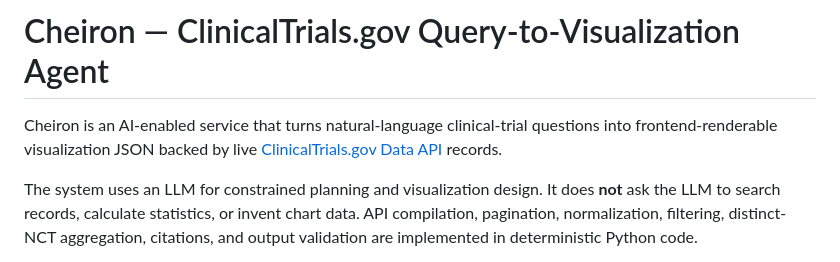
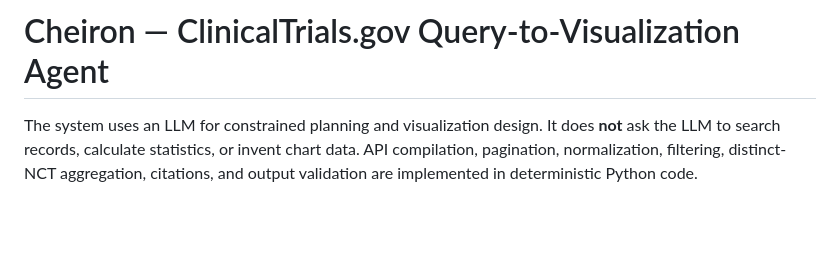
Before and after one commit to ming-90/cheiron, a Markdown page: README.md, the part around the change. Drawn GitHub-style; blank space fills up the shorter version.

```diff
--- a/README.md
+++ b/README.md
@@ -1,6 +1,5 @@
 # Cheiron — ClinicalTrials.gov Query-to-Visualization Agent
 
-Cheiron is an AI-enabled service that turns natural-language clinical-trial questions into frontend-renderable visualization JSON backed by live [ClinicalTrials.gov Data API](https://clinicaltrials.gov/data-api/api) records.
 
 The system uses an LLM for constrained planning and visualization design. It does **not** ask the LLM to search records, calculate statistics, or invent chart data. API compilation, pagination, normalization, filtering, distinct-NCT aggregation, citations, and output validation are implemented in deterministic Python code.
 
```
Also changed, not shown: README_ko.md (+0 -1 lines).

Prompt
Type out the data above again exactly as written, minus the images.

Task solution
Before and after one commit to ming-90/cheiron, a Markdown page: README.md, the part around the change. Drawn GitHub-style; blank space fills up the shorter version.

```diff
--- a/README.md
+++ b/README.md
@@ -1,6 +1,5 @@
 # Cheiron — ClinicalTrials.gov Query-to-Visualization Agent
 
-Cheiron is an AI-enabled service that turns natural-language clinical-trial questions into frontend-renderable visualization JSON backed by live [ClinicalTrials.gov Data API](https://clinicaltrials.gov/data-api/api) records.
 
 The system uses an LLM for constrained planning and visualization design. It does **not** ask the LLM to search records, calculate statistics, or invent chart data. API compilation, pagination, normalization, filtering, distinct-NCT aggregation, citations, and output validation are implemented in deterministic Python code.
 
```
Also changed, not shown: README_ko.md (+0 -1 lines).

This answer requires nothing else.